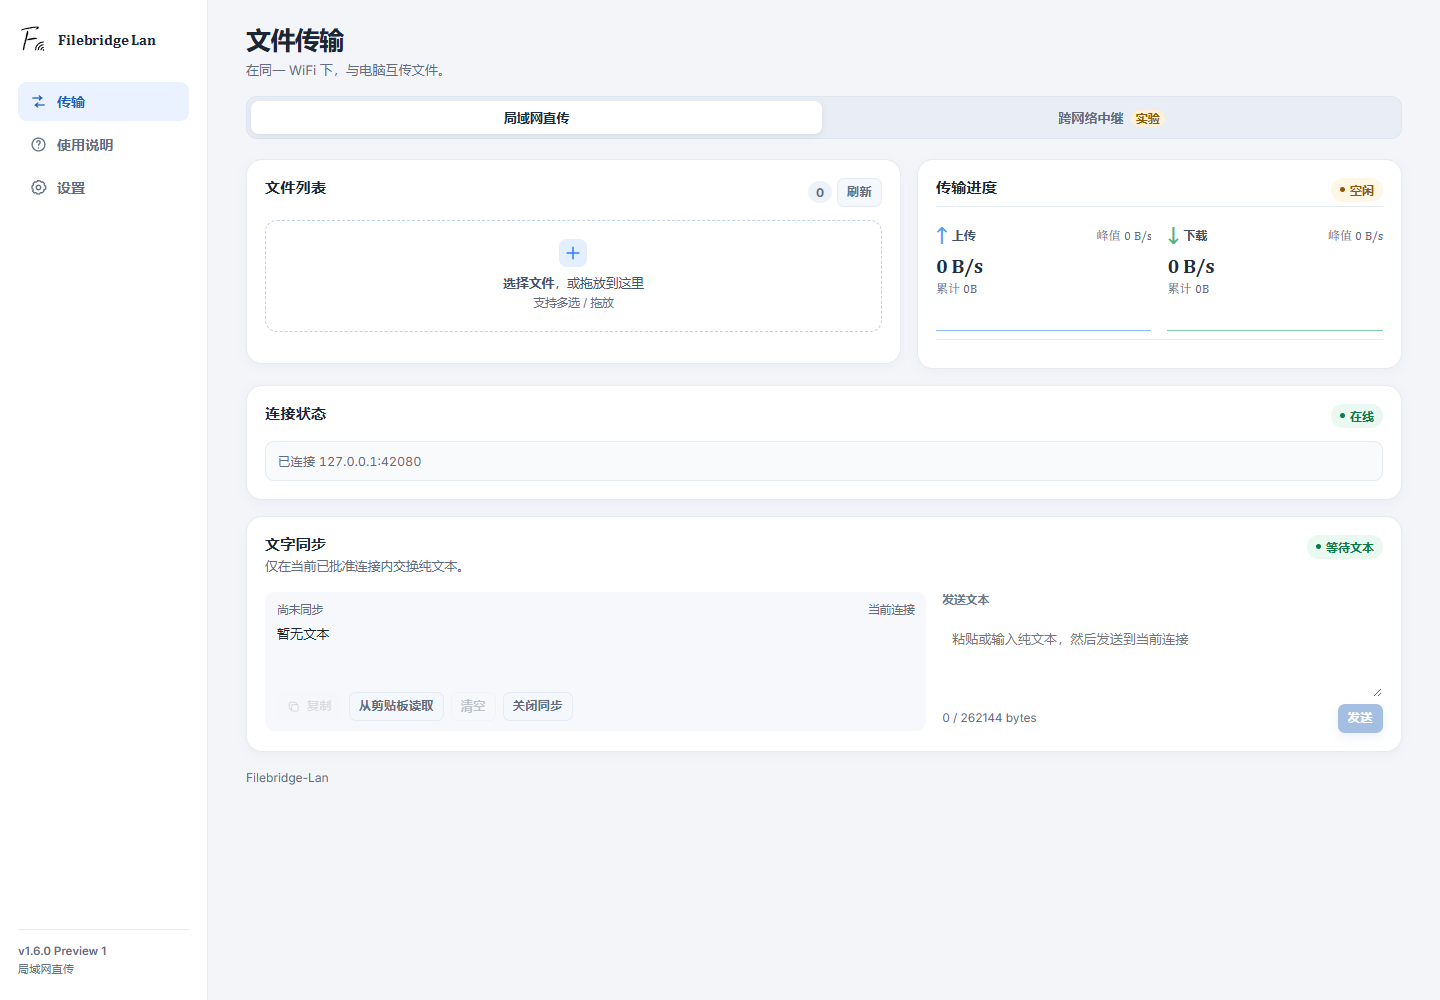
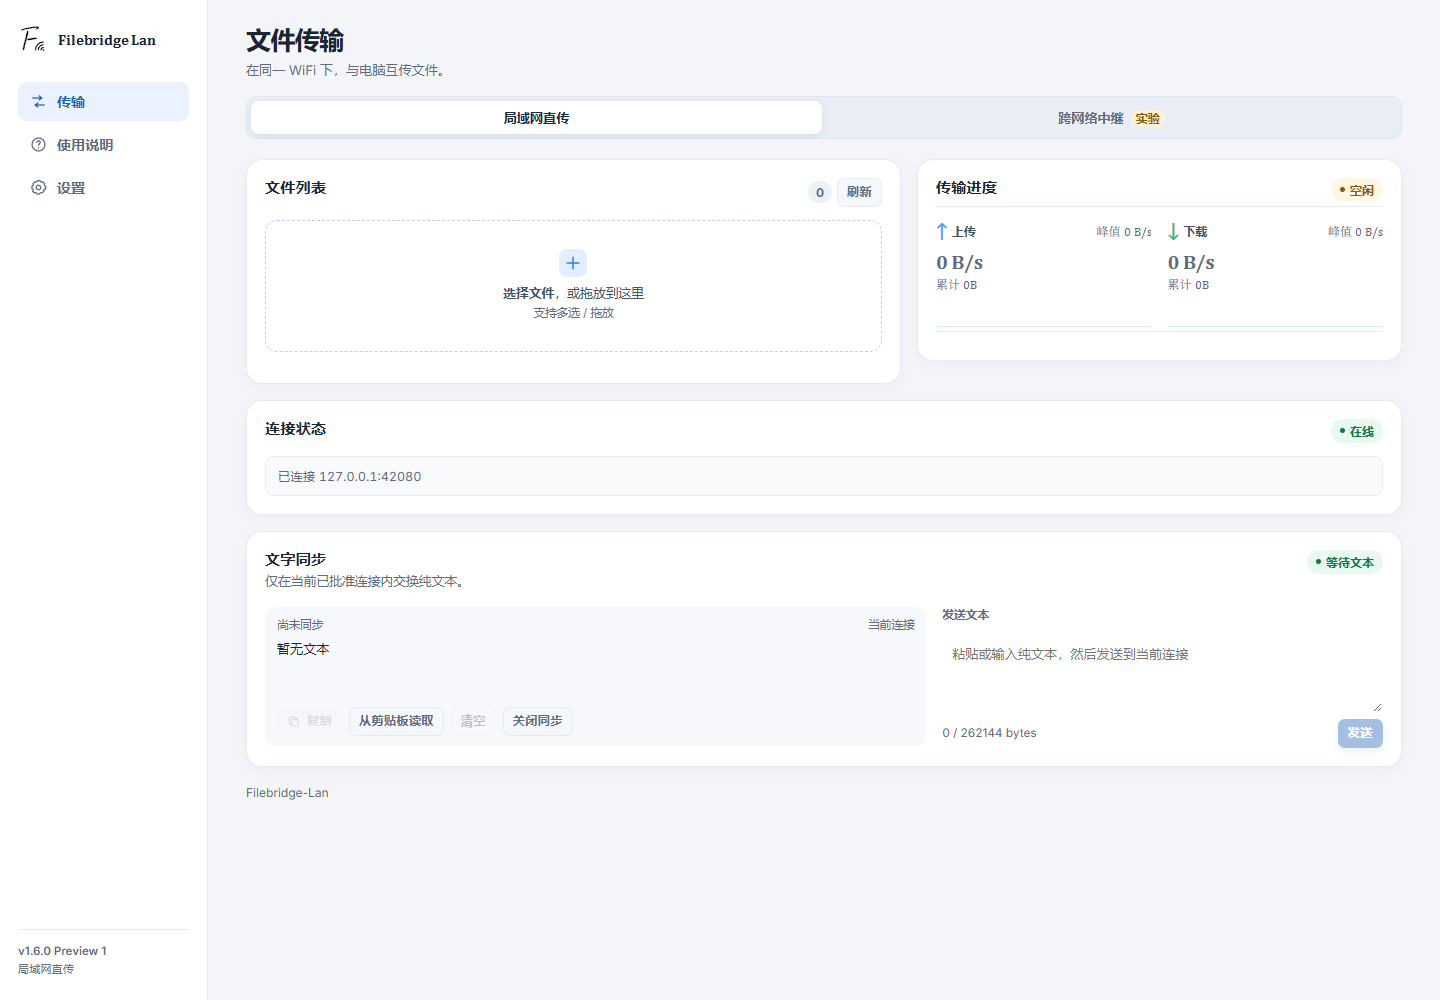
feat: quiet the idle transfer state

diff --git a/src/dashboard.css b/src/dashboard.css
@@ -3339,3 +3339,30 @@ input {
     min-width: 44px;
   }
 }
+/* Onboard pass: make the resting state read as ready, not a failed measurement. */
+.progress-card.is-idle .rate-value,
+.progress-card.is-idle .rate-peak,
+.progress-card.is-idle .rate-total {
+  color: var(--text-dim);
+}
+
+.progress-card.is-idle .rate-value {
+  font-weight: 600;
+}
+
+.progress-card.is-idle .rate-chart {
+  opacity: 0.35;
+}
+
+.progress-card.is-idle .rate-grid {
+  padding-top: 4px;
+  padding-bottom: 4px;
+}
+
+.files-card:has(.file-list:empty) .drop-zone {
+  min-height: 132px;
+}
+
+.empty-state {
+  color: var(--text-dim);
+}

• _ASSIGNED TASK_:
All that's required is the material above repeated exactly, minus any picture.

• _EXERCISE RESULT_:
feat: quiet the idle transfer state

diff --git a/src/dashboard.css b/src/dashboard.css
@@ -3339,3 +3339,30 @@ input {
     min-width: 44px;
   }
 }
+/* Onboard pass: make the resting state read as ready, not a failed measurement. */
+.progress-card.is-idle .rate-value,
+.progress-card.is-idle .rate-peak,
+.progress-card.is-idle .rate-total {
+  color: var(--text-dim);
+}
+
+.progress-card.is-idle .rate-value {
+  font-weight: 600;
+}
+
+.progress-card.is-idle .rate-chart {
+  opacity: 0.35;
+}
+
+.progress-card.is-idle .rate-grid {
+  padding-top: 4px;
+  padding-bottom: 4px;
+}
+
+.files-card:has(.file-list:empty) .drop-zone {
+  min-height: 132px;
+}
+
+.empty-state {
+  color: var(--text-dim);
+}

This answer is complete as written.